The wearing of a corset is – by its very nature – restrictive and during the height of its popularity, was subject to debate during the Victorian Dress Reform and Corset Controversy. Some claim that even in the modern day, wearing a corset can be considered anti-feminist due to its origins whilst others believe that its been reclaimed by its use in modern fashion and the context it’s worn in has completely changed – women can choose to wear one, rather than it being expected of them.
Lucy, owner and editor of Lucy’s Corsetry, weighed in for Get Waisted with her opinion:
I don’t consider corsets to be any more anti-feminist than a bra is today, because for 500 years the corset acted as exactly that – breast support. In their origins in the 16th and 17th centuries, these garments were hand-sewn, stiffened with reed, straw or even paper at times, and the eyelets were hand-finished with stitching and not metal. These “payres of bodies” (as they were called at the time) were less solid than we think them to be, they were not mass-produced so they were designed to fit the wearer, and lacing them too tightly could risk the cord ripping right through the eyelets.
As fashion and technology evolved, so did the corset.
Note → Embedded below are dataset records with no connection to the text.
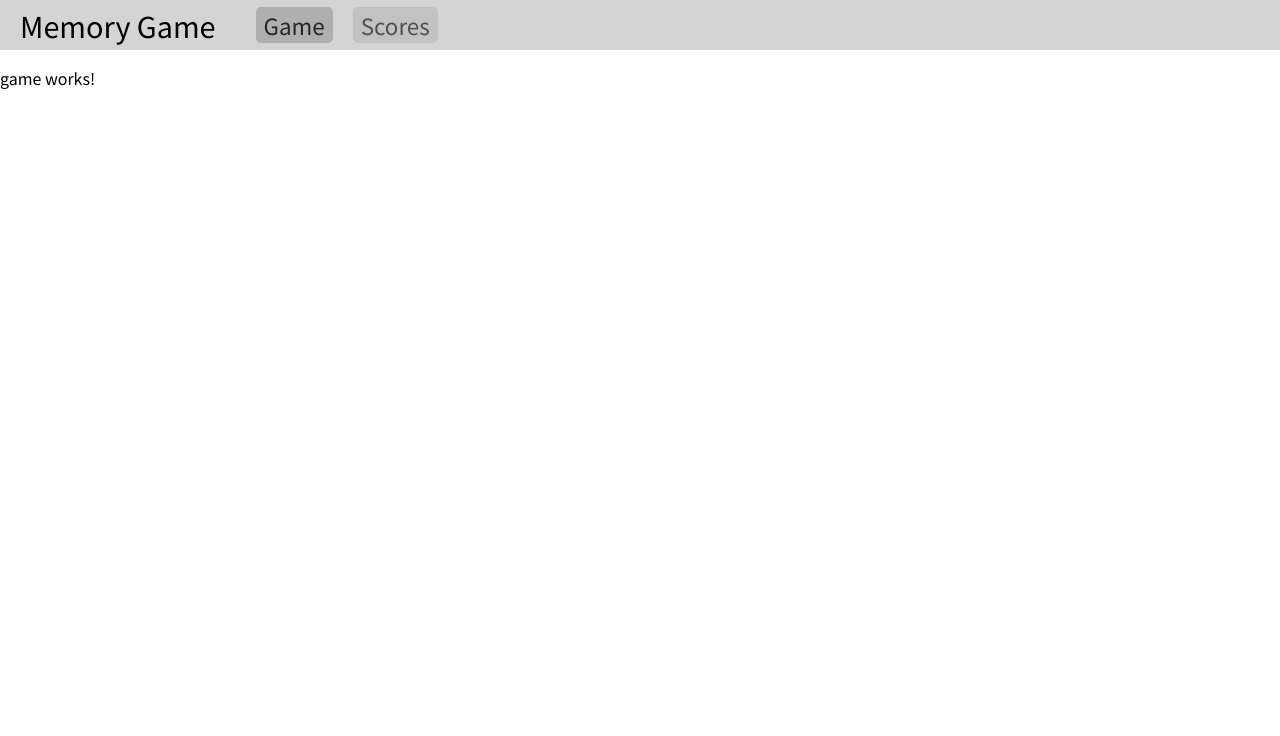
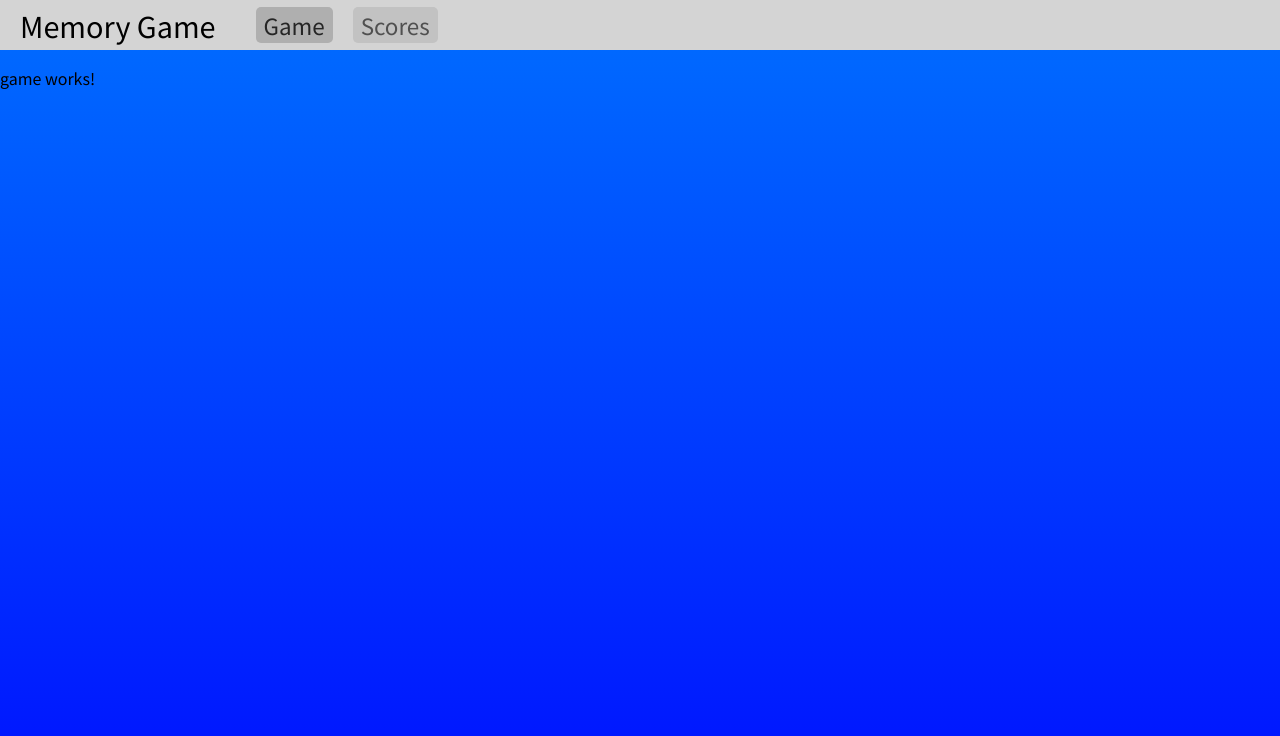
Before and after one commit to RamyOuda/Angular-Memory-Game, an Angular app: page /game in a window 1280 px wide. Shown: the top 736 px of the page. Built offline with nearby package versions, Linux system fonts and the light colour scheme.

Commit message:
add background color

```diff
--- a/src/styles.scss
+++ b/src/styles.scss
@@ -4,6 +4,8 @@
 
 html {
   font-family: "Noto Sans JP", sans-serif;
+  height: 100%;
+  background: linear-gradient(#006eff, #0011ff);
 
   body {
     margin: 0;
```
The invention of the sewing machine and the production of metal eyelets in the 1830s meant corsets could be constructed stronger and laced tighter. Corsets were anchored snugly at the waist and flared out at the hips in order to fulfill an additional role – to act as a scaffold to disperse the weight of the petticoats and skirts. Without the corset, the skirts would weigh down and cut into the woman’s hip bones, which is far less comfortable than wearing a corset. In a 19th century letter quoted in Norah Waugh’s Corsets and Crinolines, one man stated that as much as he despised the corset, he must admit that for as long as the bell skirts remained in fashion, corsets would be necessary to support them.
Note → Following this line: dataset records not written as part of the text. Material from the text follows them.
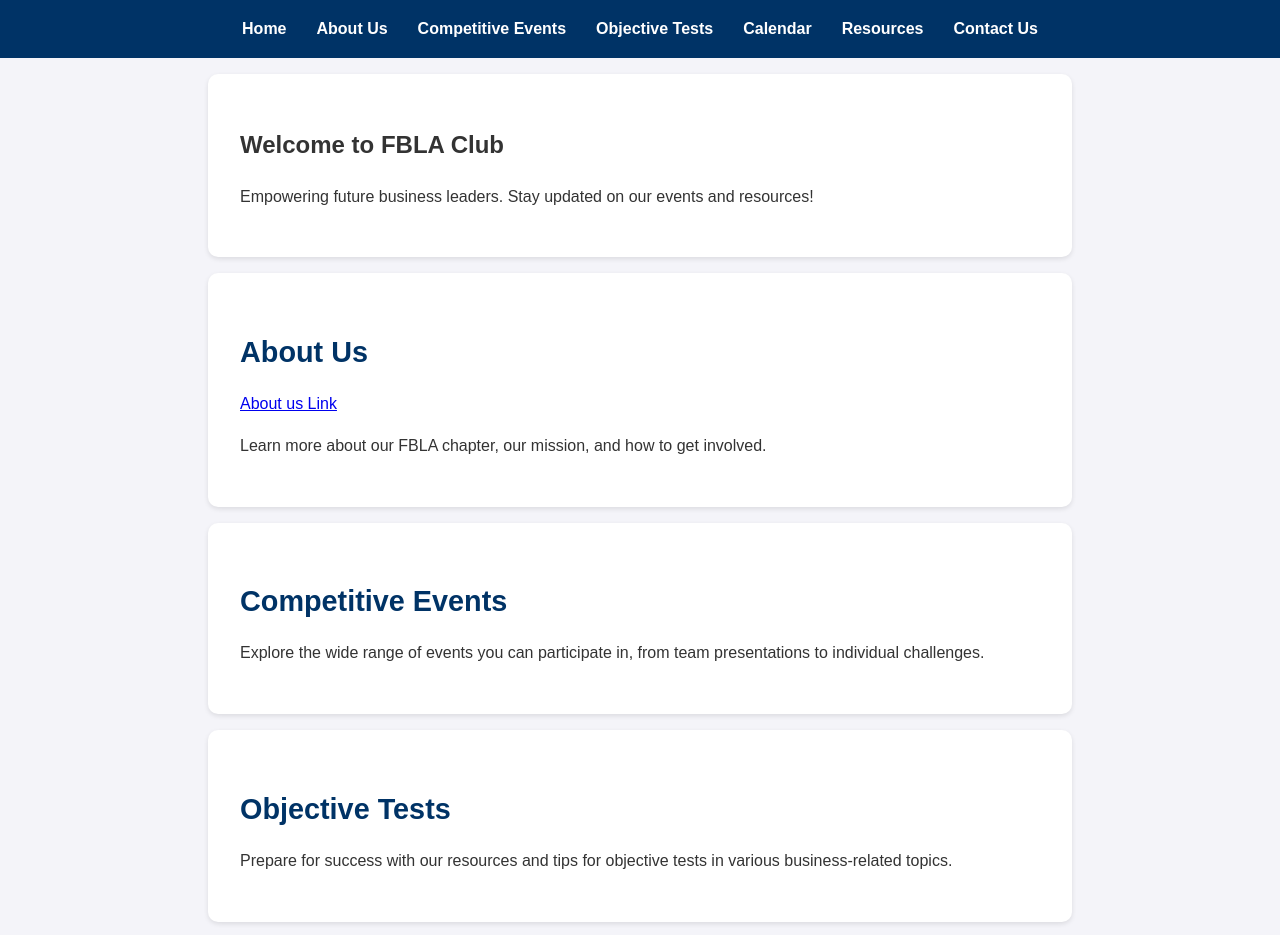
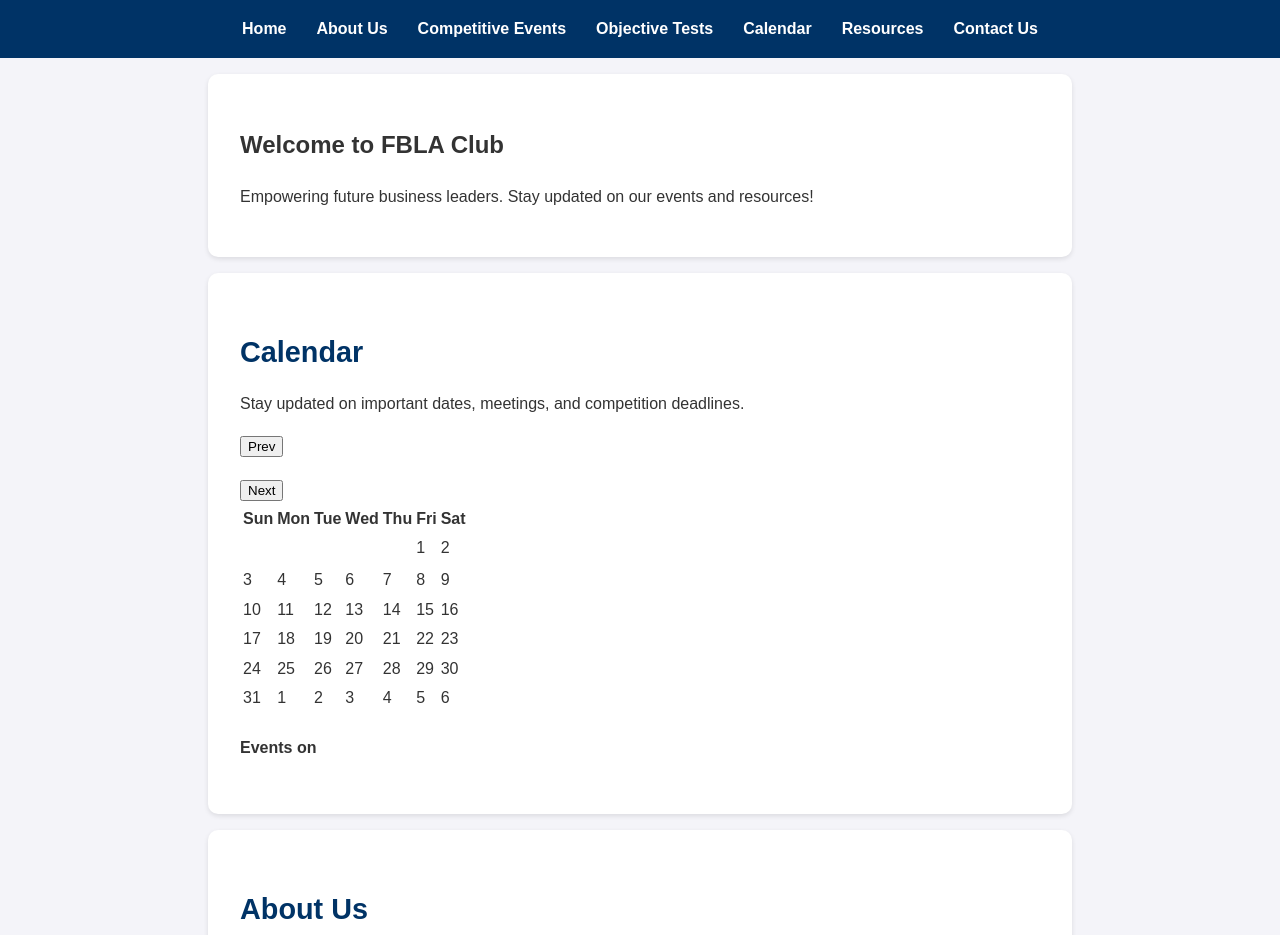
Before and after one commit to bradymeng/shs-fbla, a plain HTML site: page index.html in a window 1280 px wide. Shown: the top 935 px of the page. Drawn offline with Linux system fonts and the light colour scheme.

Commit message:
Add files via upload
forgot to add these to commit

```diff
--- a/index.html
+++ b/index.html
@@ -26,6 +26,94 @@
     <section id="home">
         <h1>Welcome to FBLA Club</h1>
         <p>Empowering future business leaders. Stay updated on our events and resources!</p>
+    </section>
+
+    <!-- Event Calender-->
+    <section id="event calendar">
+        <h2>Calendar</h2>
+        <p>Stay updated on important dates, meetings, and competition deadlines.</p>
+        <div id="calendar-container">
+            <div id="calendar-header">
+                <button id="prev-month">Prev</button>
+                <h3 id="month-year"></h3>
+                <button id="next-month">Next</button>
+            </div>
+            <table id="calendar">
+                <thead>
+                    <tr>
+                        <th>Sun</th>
+                        <th>Mon</th>
+                        <th>Tue</th>
+                        <th>Wed</th>
+                        <th>Thu</th>
+                        <th>Fri</th>
+                        <th>Sat</th>
+                    </tr>
+                </thead>
+                <tbody>
+                    <!-- Dates will be populated by JavaScript -->
+                    <tr>
+                        <td></td>
+                        <td></td>
+                        <td></td>
+                        <td></td>
+                        <td></td>
+                        <td>1</td>
+                        <td>2</td>
+                    </tr>
+                    <tr></tr>
+                    <tr>
+                        <td>3</td>
+                        <td>4</td>
+                        <td>5</td>
+                        <td>6</td>
+                        <td>7</td>
+                        <td>8</td>
+                        <td>9</td>
+                    </tr>
+                    <tr>
+                        <td>10</td>
+                        <td>11</td>
+                        <td>12</td>
+                        <td>13</td>
+                        <td>14</td>
+                        <td>15</td>
+                        <td>16</td>
+                    </tr>
+                    <tr>
+                        <td>17</td>
+                        <td>18</td>
+                        <td>19</td>
+                        <td>20</td>
+                        <td>21</td>
+                        <td>22</td>
+                        <td>23</td>
+                    </tr>
+                    <tr>
+                        <td>24</td>
+                        <td>25</td>
+                        <td>26</td>
+                        <td>27</td>
+                        <td>28</td>
+                        <td>29</td>
+                        <td>30</td>
+                    </tr>
+                    <tr>
+                        <td>31</td>
+                        <td>1</td>
+                        <td>2</td>
+                        <td>3</td>
+                        <td>4</td>
+                        <td>5</td>
+                        <td>6</td>
+                    </tr>
+                </tbody>
+            </table>
+            <div id="event-list">
+                <h4>Events on <span id="selected-date"></span></h4>
+                <ul id="events"></ul>
+            </div>
+        </div>
     </section>
 
     <!-- About Us Section -->
@@ -80,5 +168,6 @@
     <footer>
         <p>&copy; 2025 FBLA Club. All Rights Reserved.</p>
     </footer>
+    <script src="calendar.js"></script>
 </body>
 </html>
--- /dev/null
+++ b/styles.css
@@ -0,0 +1,166 @@
+/* General Styles */
+body {
+  font-family: Arial, sans-serif;
+  margin: 0;
+  padding: 0;
+  line-height: 1.6;
+  background-color: #f4f4f9;
+  color: #333;
+}
+
+/* Header Navigation */
+header {
+  background: #003366;
+  color: #fff;
+  padding: 1rem 0;
+}
+
+header nav ul {
+  list-style: none;
+  display: flex;
+  justify-content: center;
+  margin: 0;
+  padding: 0;
+}
+
+header nav ul li {
+  margin: 0 15px;
+}
+
+header nav ul li a {
+  color: #fff;
+  text-decoration: none;
+  font-weight: bold;
+}
+
+header nav ul li a:hover {
+  text-decoration: underline;
+}
+
+/* calendar styles */
+#calendar-container {
+  text-align: center;
+  margin-top: 20px;
+}
+
+#calendar-header {
+  display: flex;
+  justify-content: center;
+  align-items: center;
+  margin-bottom: 10px;
+}
+
+#calendar-header button {
+  padding: 5px 15px;
+  cursor: pointer;
+  background-color: #0044cc;
+  color: white;
+  border: none;
+  border-radius: 5px;
+}
+
+#calendar-header h3 {
+  margin: 0 20px;
+}
+
+table {
+  width: 100%;
+  border-collapse: collapse;
+}
+
+th, td {
+  width: 14%;
+  padding: 10px;
+  text-align: center;
+  cursor: pointer;
+}
+
+td:hover {
+  background-color: #e0e0e0;
+}
+
+#event-list {
+  margin-top: 20px;
+  text-align: left;
+}
+
+#event-list ul {
+  list-style-type: none;
+  padding: 0;
+}
+
+#event-list ul li {
+  margin-bottom: 10px;
+}
+
+#event-list h4 {
+  margin-bottom: 10px;
+}
+
+/* Section Styles */
+section {
+  padding: 2rem;
+  margin: 1rem auto;
+  max-width: 800px;
+  background: #fff;
+  box-shadow: 0 2px 5px rgba(0, 0, 0, 0.1);
+  border-radius: 10px;
+}
+
+section h2 {
+  color: #003366;
+  margin-bottom: 1rem;
+  font-size: 1.8rem;
+}
+
+/* Form Styles */
+form {
+  display: flex;
+  flex-direction: column;
+}
+
+form label {
+  margin: 0.5rem 0 0.2rem;
+  font-weight: bold;
+}
+
+form input, form textarea, form button {
+  padding: 0.5rem;
+  margin-bottom: 1rem;
+  border: 1px solid #ccc;
+  border-radius: 5px;
+  font-size: 1rem;
+}
+
+form button {
+  background: #003366;
+  color: #fff;
+  border: none;
+  cursor: pointer;
+  transition: background 0.3s;
+}
+
+form button:hover {
+  background: #00509e;
+}
+
+/* Footer Styles */
+footer {
+  text-align: center;
+  padding: 1rem 0;
+  background: #003366;
+  color: #fff;
+  margin-top: 2rem;
+}
+
+/* Responsive Design */
+@media (max-width: 768px) {
+  header nav ul {
+      flex-direction: column;
+      align-items: center;
+  }
+
+  section {
+      padding: 1rem;
+  }
+}
```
This kind of commentary was not unique, either – there are several existing news columns featuring men rejecting the corseted aesthetic, and women themselves perpetuating the fashion. Unfortunately it’s become the sensationalist fan-fiction from works like the Englishwoman’s Domestic Magazine that seem to have survived history and perpetuated the idea that men had full control over their wives’ and daughters’ waistlines – the stories submitted to this magazine were often tongue-in-cheek, when not entirely fictional.
As Liz from the Pragmatic Costumer wrote:
“…the myth of young girls being stretched and strapped into extremely tight corsets originates in fetish literature popular during the 1890s. It’s kind of unsettling that many modern folks consider antique child pornography to be fact.”
Regarding outdated concepts: The corset as we know it today may become passé again – it’d been said that whenever a garment or accessory is approaching a peak in fashion or trendiness, the next stage is often obsolescence. But I believe that other iterations of the corset will always pop up again in the future. Modern back braces have their origins in corsetry, and indeed some corsetieres trained in orthopedics or medical prosthetics are able to make functional yet beautiful textile braces, and some are even willing to work with insurance companies.
People wear corsets for different reasons. Some do find the corset sexy and appreciate it merely for the aesthetic, but others require back support for medical purposes, and yet others use it for deep pressure therapy to combat their anxiety, depression and PTSD. For as long as these conditions exist, corsets have a role to fill.
I don’t discount the millions of women who strove for the freedom to not wear a corset – in fact, I’m very appreciative that due to the feminist movement, I have the choice to wear corsets or not wear them on any given day, just as I have the choice to wear make-up or go bare-faced, to wear high-heel shoes or running shoes, or to wear skirts or yoga pants. Because of this, it makes my choice to wear a corset that much more special. More than the garment itself, the freedom to choose is what’s most empowering.